(Data entries)
◆ ◆ ◆ ◆

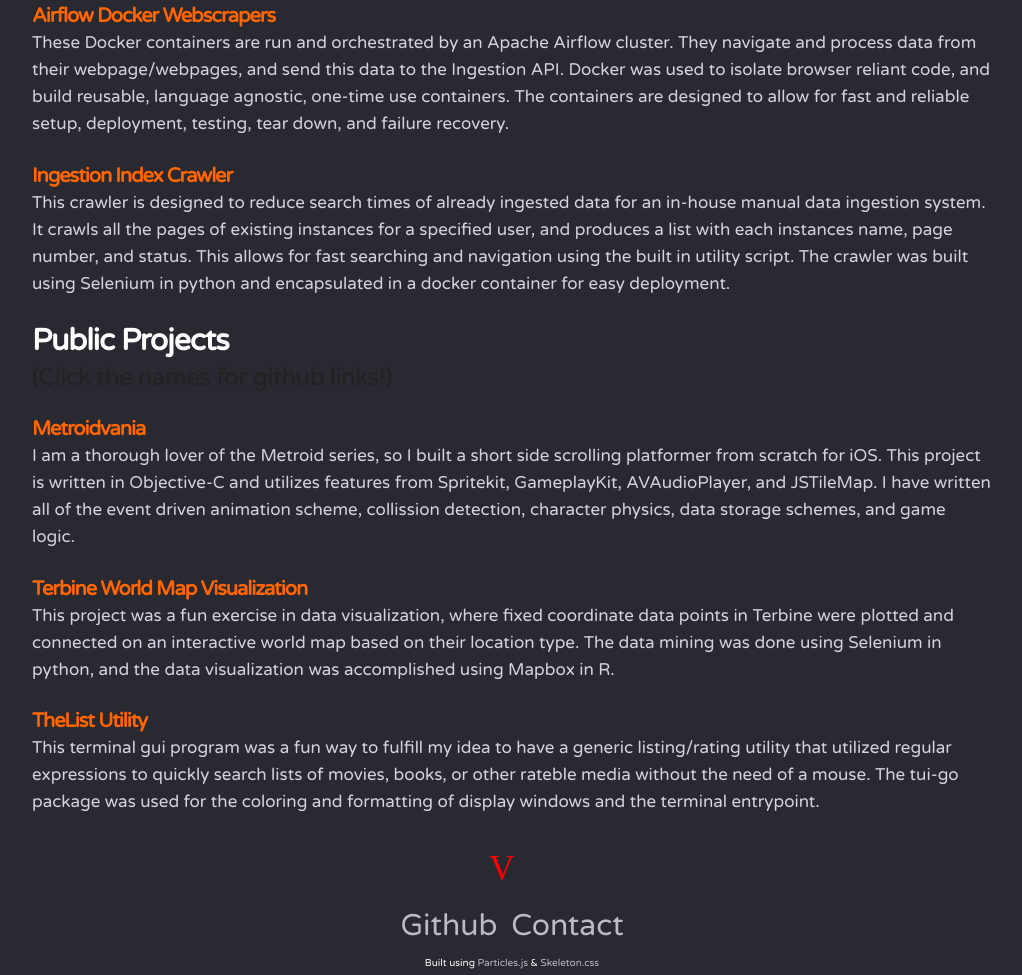
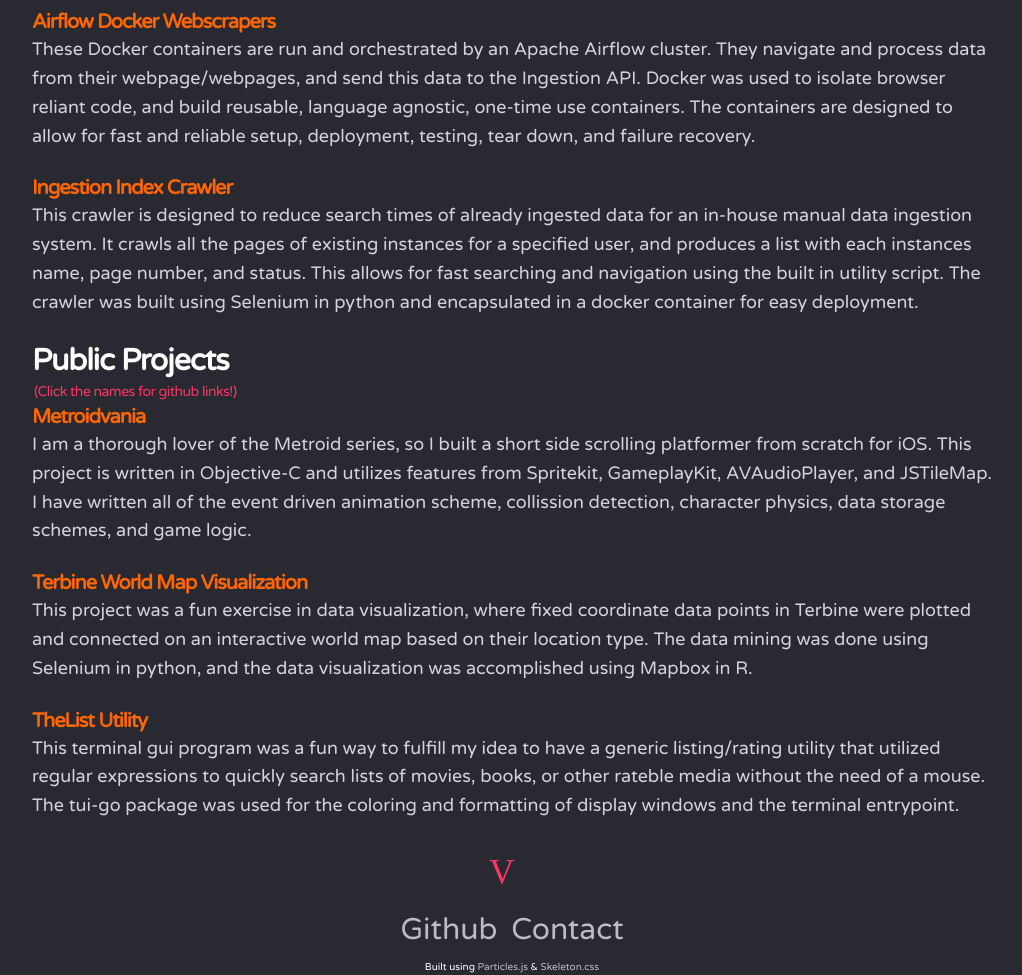
Before and after one commit to thenick775/personalwebsite, a plain HTML site: page index.html in a window 1280 px wide. Shown: the part 1094-2069 px from the top of the page, without its empty margins (128-1150 px from the left). Drawn offline with nearby package versions, Linux system fonts and the light colour scheme; a web font is replaced by a local one.

Commit message:
Update style.css

```diff
--- a/style.css
+++ b/style.css
@@ -1,7 +1,7 @@
-BODY {
+body {
   background: #282931;
   -webkit-font-smoothing: antialiased;
-    font-family: 'Varela Round', sans-serif;
+  font-family: "Varela Round", sans-serif;
   height: 100%;
   margin: 0px;
 }
@@ -16,11 +16,11 @@ canvas {
 a {
   color: #bbbbc4;
   text-decoration: none;
-    -o-transition: .5s;
-    -ms-transition: .5s;
-    -moz-transition: .5s;
-    -webkit-transition: .5s;
-    transition: .5s;
+  -o-transition: 0.5s;
+  -ms-transition: 0.5s;
+  -moz-transition: 0.5s;
+  -webkit-transition: 0.5s;
+  transition: 0.5s;
 }
 
 a:hover {
@@ -42,50 +42,58 @@ h2 {
   padding: 0px;
 }
 
+h5 {
+  color: #fc3565;
+  font-size: 1.4rem;
+  font-weight: normal;
+  margin: 0px;
+  padding: 2px;
+}
+
 p {
   color: #d3d3e0;
-    font-size: 1.7rem;
+  font-size: 1.8rem;
 }
 
 svg {
   background: #282931;
 }
 
-#message{
+#message {
   min-width: 100%;
   min-height: 25rem;
 }
 
-.logo a{
-  color: red;
+.logo a {
+  color: #fc3565;
 }
 
 .logo {
-    font-family: 'Rye';
+  font-family: "Rye";
   color: red;
-    padding-right: 2.0rem;
+  padding-right: 2rem;
   font-size: 3.5rem;
 }
 
 .row.top p {
-    color: #d3d3e0;<! -- was #bbbbc4-->
+  color: #d3d3e0;
+  <!--was #bbbbc4-->
     margin-top: 1rem;
   text-align: justify;
   margin-bottom: 1.6rem;
   font-size: 1.7rem;
 }
 
-.row.top h2{
+.row.top h2 {
   margin-bottom: 1rem;
 }
 
-
-.column ul{
-    margin-top: 1.0rem;
+.column ul {
+  margin-top: 1rem;
 }
 
-
-.mylist {}
+.mylist {
+}
 
 .mylist ul {
   padding-top: 3rem;
@@ -111,7 +119,6 @@ svg {
   font-weight: bold;
   margin: 0px;
   padding: 0px;
-
 }
 
 .mylist h3 a:hover {
@@ -146,15 +153,14 @@ svg {
   margin: 5px;
 }
 
-
 /* Mobile first queries */
 /* Larger than mobile */
-@media (min-width: 400px) {}
-
+@media (min-width: 400px) {
+}
 
 /* Larger than phablet */
-@media (min-width: 550px) {}
-
+@media (min-width: 550px) {
+}
 
 /* Larger than tablet */
 @media (min-width: 750px) {
@@ -167,10 +173,10 @@ svg {
   }
 }
 
-
 /* Larger than desktop */
 @media (min-width: 1000px) {
-    .footer {}
+  .footer {
+  }
   .cta {
     position: fixed;
     bottom: 0px;
@@ -178,7 +184,6 @@ svg {
   }
 }
 
-
 /* Larger than Desktop HD */
 @media (min-width: 1200px) {
   h1 {
```
Lines whose indentation alone changed are shown as unchanged.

◆ ◆ ◆ ◆

> [Problem statement]
When you copy the entries above, keep every word exactly and omit the images.

> [Written response]
Before and after one commit to thenick775/personalwebsite, a plain HTML site: page index.html in a window 1280 px wide. Shown: the part 1094-2069 px from the top of the page, without its empty margins (128-1150 px from the left). Drawn offline with nearby package versions, Linux system fonts and the light colour scheme; a web font is replaced by a local one.

Commit message:
Update style.css

```diff
--- a/style.css
+++ b/style.css
@@ -1,7 +1,7 @@
-BODY {
+body {
   background: #282931;
   -webkit-font-smoothing: antialiased;
-    font-family: 'Varela Round', sans-serif;
+  font-family: "Varela Round", sans-serif;
   height: 100%;
   margin: 0px;
 }
@@ -16,11 +16,11 @@ canvas {
 a {
   color: #bbbbc4;
   text-decoration: none;
-    -o-transition: .5s;
-    -ms-transition: .5s;
-    -moz-transition: .5s;
-    -webkit-transition: .5s;
-    transition: .5s;
+  -o-transition: 0.5s;
+  -ms-transition: 0.5s;
+  -moz-transition: 0.5s;
+  -webkit-transition: 0.5s;
+  transition: 0.5s;
 }
 
 a:hover {
@@ -42,50 +42,58 @@ h2 {
   padding: 0px;
 }
 
+h5 {
+  color: #fc3565;
+  font-size: 1.4rem;
+  font-weight: normal;
+  margin: 0px;
+  padding: 2px;
+}
+
 p {
   color: #d3d3e0;
-    font-size: 1.7rem;
+  font-size: 1.8rem;
 }
 
 svg {
   background: #282931;
 }
 
-#message{
+#message {
   min-width: 100%;
   min-height: 25rem;
 }
 
-.logo a{
-  color: red;
+.logo a {
+  color: #fc3565;
 }
 
 .logo {
-    font-family: 'Rye';
+  font-family: "Rye";
   color: red;
-    padding-right: 2.0rem;
+  padding-right: 2rem;
   font-size: 3.5rem;
 }
 
 .row.top p {
-    color: #d3d3e0;<! -- was #bbbbc4-->
+  color: #d3d3e0;
+  <!--was #bbbbc4-->
     margin-top: 1rem;
   text-align: justify;
   margin-bottom: 1.6rem;
   font-size: 1.7rem;
 }
 
-.row.top h2{
+.row.top h2 {
   margin-bottom: 1rem;
 }
 
-
-.column ul{
-    margin-top: 1.0rem;
+.column ul {
+  margin-top: 1rem;
 }
 
-
-.mylist {}
+.mylist {
+}
 
 .mylist ul {
   padding-top: 3rem;
@@ -111,7 +119,6 @@ svg {
   font-weight: bold;
   margin: 0px;
   padding: 0px;
-
 }
 
 .mylist h3 a:hover {
@@ -146,15 +153,14 @@ svg {
   margin: 5px;
 }
 
-
 /* Mobile first queries */
 /* Larger than mobile */
-@media (min-width: 400px) {}
-
+@media (min-width: 400px) {
+}
 
 /* Larger than phablet */
-@media (min-width: 550px) {}
-
+@media (min-width: 550px) {
+}
 
 /* Larger than tablet */
 @media (min-width: 750px) {
@@ -167,10 +173,10 @@ svg {
   }
 }
 
-
 /* Larger than desktop */
 @media (min-width: 1000px) {
-    .footer {}
+  .footer {
+  }
   .cta {
     position: fixed;
     bottom: 0px;
@@ -178,7 +184,6 @@ svg {
   }
 }
 
-
 /* Larger than Desktop HD */
 @media (min-width: 1200px) {
   h1 {
```
Lines whose indentation alone changed are shown as unchanged.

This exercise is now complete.